Task prompt>
All lines holding the word "stepHead" are to be copied from the records beneath.

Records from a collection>
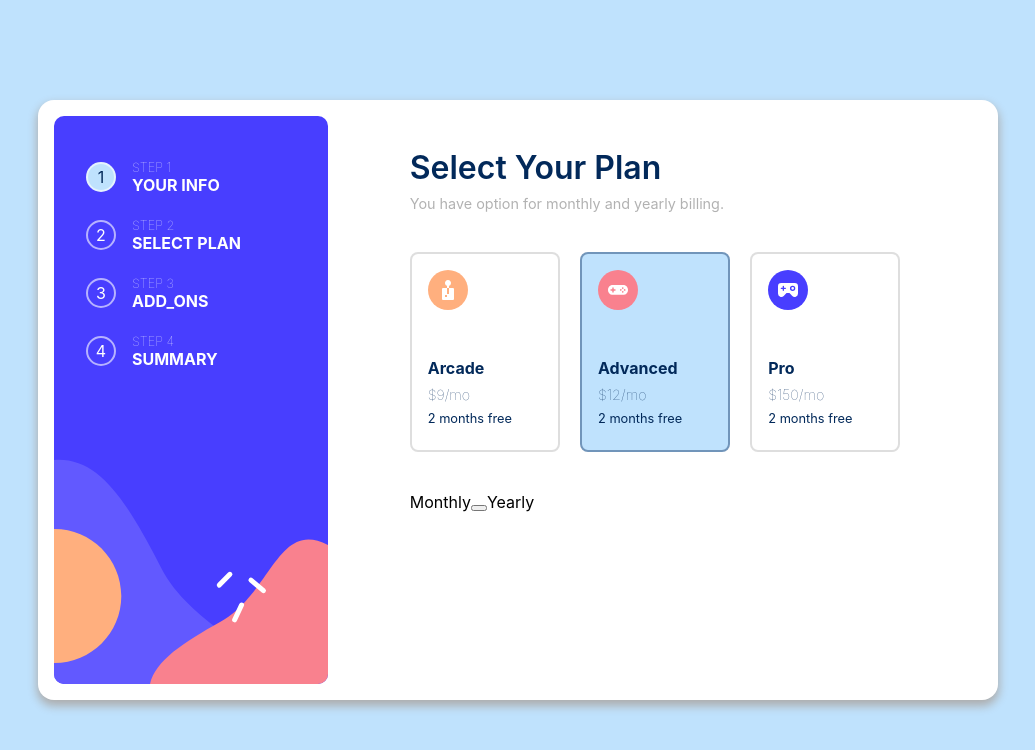
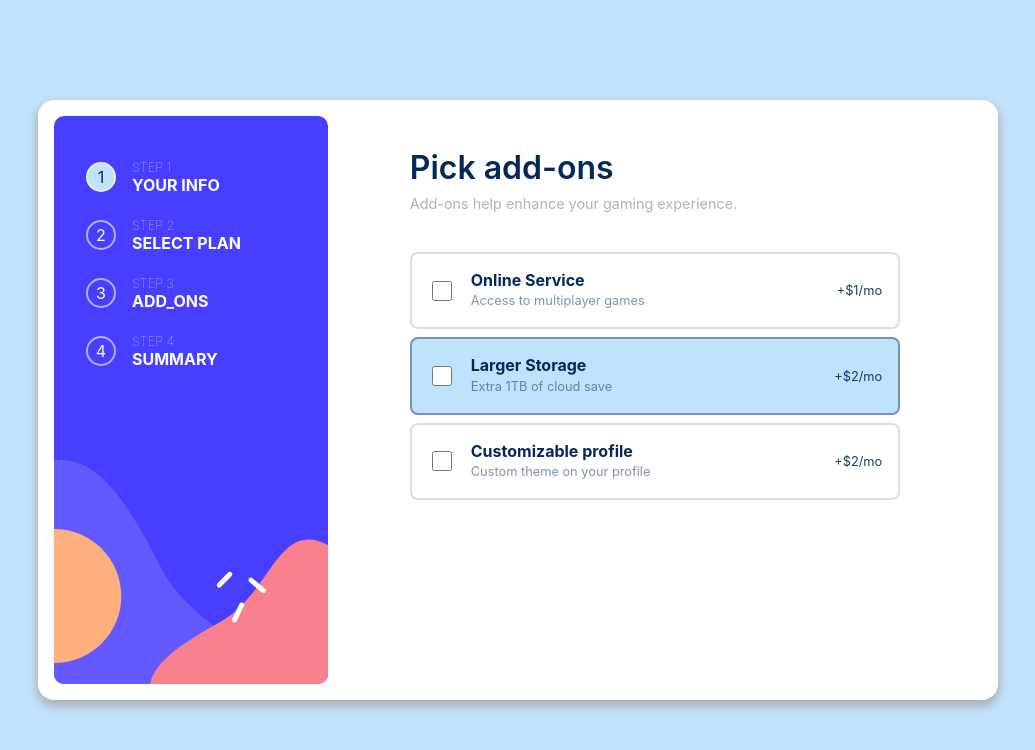
Before and after one commit to abhay8696/multi-step-form, a React (Create React App) app: page / in a window 1280 px wide. Shown: the top 750 px of the page, without its empty margins (122-1157 px from the left). Built offline with nearby package versions, Linux system fonts and the light colour scheme.

Commit message:
step3 div completed

```diff
--- a/src/components/appBody.js
+++ b/src/components/appBody.js
@@ -4,12 +4,14 @@ import '../styles/appBody.css'
 //components
 import Step1 from './step1';
 import Step2 from './step2';
+import Step3 from './step3';
 
 const AppBody = () => {
     return (
         <div className='appBody'>
             {/* <Step1 /> */}
-            <Step2 />
+            {/* <Step2 /> */}
+            <Step3 />
         </div>
     );
 };
--- a/src/components/step2.js
+++ b/src/components/step2.js
@@ -1,12 +1,13 @@
 import React from 'react';
 //styles
-import '../styles/appBody.css'
+import '../styles/appBody.css';
+import '../styles/extra.css';
 //assets
 import arcade from '../assets/images/icon-arcade.svg';
 import advanced from '../assets/images/icon-advanced.svg';
 import pro from '../assets/images/icon-pro.svg';
 
-const Step1 = () => {
+const Step2 = () => {
     return (
         <div className='formBody step2'>
             <div className='stepHead'>
@@ -47,13 +48,14 @@ const Step1 = () => {
                     </div>
                 </div>
                 <div className='monthYearSwitch'>
-                    <span>Monthly</span>
-                    <button></button>
-                    <span>Yearly</span>
+                    <span id='month'>Monthly</span>
+                    <input type="checkbox" id="switch" className='toggleInput'/>
+                    <label for="switch" className='toggle'>Toggle</label>
+                    <span id='year'>Yearly</span>
                 </div>
             </div>
         </div>
     );
 };
 
-export default Step1;
+export default Step2;
--- /dev/null
+++ b/src/components/step3.js
@@ -0,0 +1,49 @@
+import React from 'react';
+//styles
+import '../styles/appBody.css';
+
+//assets
+import arcade from '../assets/images/icon-arcade.svg';
+import advanced from '../assets/images/icon-advanced.svg';
+import pro from '../assets/images/icon-pro.svg';
+
+const Step3 = () => {
+    return (
+        <div className='formBody step3'>
+            <div className='stepHead'>
+                <span className='headH1'>Pick add-ons</span>
+                <span className='headInfo'>Add-ons help enhance your gaming experience.</span>
+            </div>
+            <div className='stepBody stepBody2'>
+                <div className='squareArea'>
+                    <div className='square step3Square '>
+                        <input type='checkbox' className='step3Checkbox'/>
+                        <div className='squareTexts'>
+                            <span className='squareName'>Online Service</span>
+                            <span className='squareMsg'>Access to multiplayer games</span>
+                        </div>
+                        <div className='squarePrice'>+$1/mo</div>
+                    </div>
+                    <div className='square step3Square selected'>
+                        <input type='checkbox' className='step3Checkbox'/>
+                        <div className='squareTexts'>
+                            <span className='squareName'>Larger Storage</span>
+                            <span className='squareMsg'>Extra 1TB of cloud save</span>
+                        </div>
+                        <div className='squarePrice'>+$2/mo</div>
+                    </div>
+                    <div className='square step3Square'>
+                        <input type='checkbox' className='step3Checkbox'/>
+                        <div className='squareTexts'>
+                            <span className='squareName'>Customizable profile</span>
+                            <span className='squareMsg'>Custom theme on your profile</span>
+                        </div>
+                        <div className='squarePrice'>+$2/mo</div>
+                    </div>
+                </div>
+            </div>
+        </div>
+    );
+};
+
+export default Step3;
--- a/src/styles/appBody.css
+++ b/src/styles/appBody.css
@@ -49,7 +49,7 @@
 .appBody .formBody .stepHead .headH1 {
   font-size: 32px;
   font-weight: 600;
-  color: hsl(213deg, 96%, 18%);
+  color: hsl(213, 96%, 18%);
   margin-bottom: 0.5rem;
 }
 .appBody .formBody .stepHead .headInfo {
@@ -60,6 +60,7 @@
 .appBody .formBody .stepBody {
   height: 50%;
   width: 100%;
+  color: hsl(213, 96%, 18%);
   display: flex;
   flex-direction: column;
   align-items: flex-start;
@@ -76,7 +77,7 @@
   align-items: flex-start;
   justify-content: center;
   width: 100%;
-  color: hsl(213deg, 96%, 18%);
+  color: hsl(213, 96%, 18%);
 }
 .appBody .formBody .stepBody .step1Inputs label {
   margin-top: 0.5rem;
@@ -90,11 +91,11 @@
   width: 100%;
   margin: 0.5rem 0;
   font-size: 1rem;
-  color: hsl(213deg, 96%, 18%);
+  color: hsl(213, 96%, 18%);
   font-weight: 700;
 }
 .appBody .formBody .stepBody .step1Inputs input:focus {
-  border-color: hsl(213deg, 96%, 18%);
+  border-color: hsl(213, 96%, 18%);
 }
 .appBody .formBody .stepBody .squareArea {
   display: flex;
@@ -114,7 +115,6 @@
   margin-top: 0.5rem;
   border: 2px solid rgba(201, 201, 201, 0.616);
   font-size: 1rem;
-  color: hsl(213deg, 96%, 18%);
   border-radius: 8px;
   padding: 1rem 1rem;
 }
@@ -134,7 +134,7 @@
   }
 }
 .appBody .formBody .stepBody .squareArea .square:hover {
-  border-color: hsla(213deg, 96%, 18%, 0.411);
+  border-color: hsla(213, 96%, 18%, 0.411);
 }
 .appBody .formBody .stepBody .squareArea .square .squareTexts {
   display: flex;
@@ -164,9 +164,70 @@
   font-size: 0.8rem;
   font-weight: normal;
 }
+.appBody .formBody .stepBody .squareArea .step3Square {
+  width: 100%;
+  flex-direction: row;
+  align-items: center;
+  height: auto;
+}
+.appBody .formBody .stepBody .squareArea .step3Square .squarePrice {
+  flex: 1;
+}
+.appBody .formBody .stepBody .squareArea .step3Square .step3Checkbox {
+  width: 20px;
+  height: 20px;
+}
+@media only screen and (max-width: 480px) {
+  .appBody .formBody .stepBody .squareArea .step3Square .step3Checkbox {
+    width: 16px;
+    height: 16px;
+  }
+}
+.appBody .formBody .stepBody .squareArea .step3Square .squareTexts {
+  flex: 8;
+  margin: 0;
+  padding-left: 1rem;
+  text-align: left;
+}
+@media only screen and (max-width: 480px) {
+  .appBody .formBody .stepBody .squareArea .step3Square .squareTexts {
+    padding-left: 0.5rem;
+  }
+}
+.appBody .formBody .stepBody .squareArea .step3Square .squareTexts .squareName, .appBody .formBody .stepBody .squareArea .step3Square .squareTexts .squareMsg {
+  margin-bottom: 0.2rem;
+}
+.appBody .formBody .stepBody .squareArea .step3Square .squareTexts .squareMsg {
+  opacity: 0.5;
+}
+.appBody .formBody .stepBody .squareArea .step3Square .squarePrice {
+  font-size: 0.8rem;
+  opacity: 0.9;
+}
+@media only screen and (max-width: 480px) {
+  .appBody .formBody .stepBody .squareArea .step3Square {
+    padding: 1rem 0.5rem;
+  }
+}
 .appBody .formBody .stepBody .squareArea .selected {
-  border-color: hsla(213deg, 96%, 18%, 0.411);
+  border-color: hsla(213, 96%, 18%, 0.411);
 }
 .appBody .formBody .stepBody2 {
   justify-content: space-between;
+}
+.appBody .formBody .monthYearSwitch {
+  width: 100%;
+  display: flex;
+  flex-direction: row;
+  align-items: center;
+  justify-content: center;
+  font-size: 0.9rem;
+}
+@media only screen and (max-width: 960px) {
+  .appBody .formBody .monthYearSwitch {
+    margin: 1rem 0;
+  }
+}
+.appBody .formBody .monthYearSwitch #month, .appBody .formBody .monthYearSwitch #year {
+  margin: 0 1rem;
 }/*# sourceMappingURL=appBody.css.map */
--- a/src/styles/appBody.scss
+++ b/src/styles/appBody.scss
@@ -54,6 +54,7 @@
             @include md-above-screen{
                 margin-top: 2rem;
             }
+            color: hsl(213, 96%, 18%);
             @include flexbox(column, flex-start, center);
             .step1Inputs{
                 @include flexbox(column, flex-start, center);
@@ -102,7 +103,6 @@
                     margin-top: 0.5rem;
                     border: 2px solid rgba(201, 201, 201, 0.616);
                     font-size: 1rem;
-                    color: hsl(213, 96%, 18%);
 
                     border-radius: 8px;
                     padding: 1rem 1rem;
@@ -130,6 +130,45 @@
                         }
                     }
                 }
+                .step3Square{
+                    width: 100%;
+                    flex-direction: row;
+                    align-items: center;
+                    height: auto;
+                    .squarePrice{
+                        flex: 1;
+                    }
+                    .step3Checkbox{
+                        width: 20px;
+                        height: 20px;
+                        @include sm-below-screen{
+                            width: 16px;
+                            height: 16px;
+                        }
+                    }
+                    .squareTexts{
+                        flex: 8;
+                        margin: 0;
+                        padding-left: 1rem;
+                        @include sm-below-screen{
+                            padding-left: 0.5rem;
+                        }
+                        text-align: left;
+                        .squareName, .squareMsg{
+                            margin-bottom: 0.2rem;
+                        }
+                        .squareMsg{
+                            opacity: 0.5;
+                        }
+                    }
+                    .squarePrice{
+                        font-size: 0.8rem;
+                        opacity: 0.9;
+                    }
+                    @include sm-below-screen{
+                        padding: 1rem 0.5rem;
+                    }
+                }
                 .selected{
                     border-color: hsla(213, 96%, 18%, 0.411);
                 }
@@ -138,5 +177,16 @@
         .stepBody2{
             justify-content: space-between;
         }
+        .monthYearSwitch{
+            width: 100%;
+            @include flexbox(row, center, center);
+            @include lg-below-screen{
+                margin: 1rem 0;
+            }
+            font-size: 0.9rem;
+            #month, #year{
+                margin: 0 1rem;
+            }
+        }
     }
 }
--- /dev/null
+++ b/src/styles/extra.css
@@ -0,0 +1,38 @@
+.toggleInput[type=checkbox] {
+  height: 0;
+  width: 0;
+  visibility: hidden;
+}
+
+.toggle {
+  cursor: pointer;
+  text-indent: -9999px;
+  width: 3rem;
+  height: 1.5rem;
+  background: grey;
+  display: block;
+  border-radius: 1.5rem;
+  position: relative;
+}
+
+.toggle:after {
+  content: "";
+  position: absolute;
+  top: 0;
+  left: 0;
+  width: 1.5rem;
+  height: 1.5rem;
+  background: #ffffff;
+  border-radius: 1rem;
+  transition: 100ms;
+  box-shadow: 0px 0px 10px 0px rgba(0, 0, 0, 0.75);
+}
+
+input:checked + .toggle {
+  background: hsl(213deg, 96%, 18%);
+}
+
+input:checked + .toggle:after {
+  left: 100%;
+  transform: translateX(-100%);
+}/*# sourceMappingURL=extra.css.map */
--- /dev/null
+++ b/src/styles/extra.scss
@@ -0,0 +1,44 @@
+.toggleInput[type=checkbox]{
+	height: 0;
+	width: 0;
+	visibility: hidden;
+}
+
+.toggle {
+	cursor: pointer;
+	text-indent: -9999px;
+	width: 3rem;
+	height: 1.5rem;
+	background: grey;
+	display: block;
+	border-radius: 1.5rem;
+	position: relative;
+}
+
+.toggle:after {
+	content: '';
+	position: absolute;
+	top: 0;
+	left: 0;
+	width: 1.5rem;
+	height: 1.5rem;
+	background: #ffffff;
+	border-radius: 1rem;
+	transition: 100ms;
+    -webkit-box-shadow: 0px 0px 10px 0px rgba(0,0,0,0.75);
+    -moz-box-shadow: 0px 0px 10px 0px rgba(0,0,0,0.75);
+    box-shadow: 0px 0px 10px 0px rgba(0,0,0,0.75);
+}
+
+input:checked + .toggle {
+	background: hsl(213, 96%, 18%);
+}
+
+input:checked + .toggle:after {
+	left: 100%;
+	transform: translateX(-100%);
+}
+
+.toggle:active:after {
+	// width: 2rem;
+}
```
Also changed, not shown: 2 other files (tests, documents, lock files or other folders).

Result of the task>
             <div className='stepHead'>
+            <div className='stepHead'>
 .appBody .formBody .stepHead .headH1 {
 .appBody .formBody .stepHead .headInfo {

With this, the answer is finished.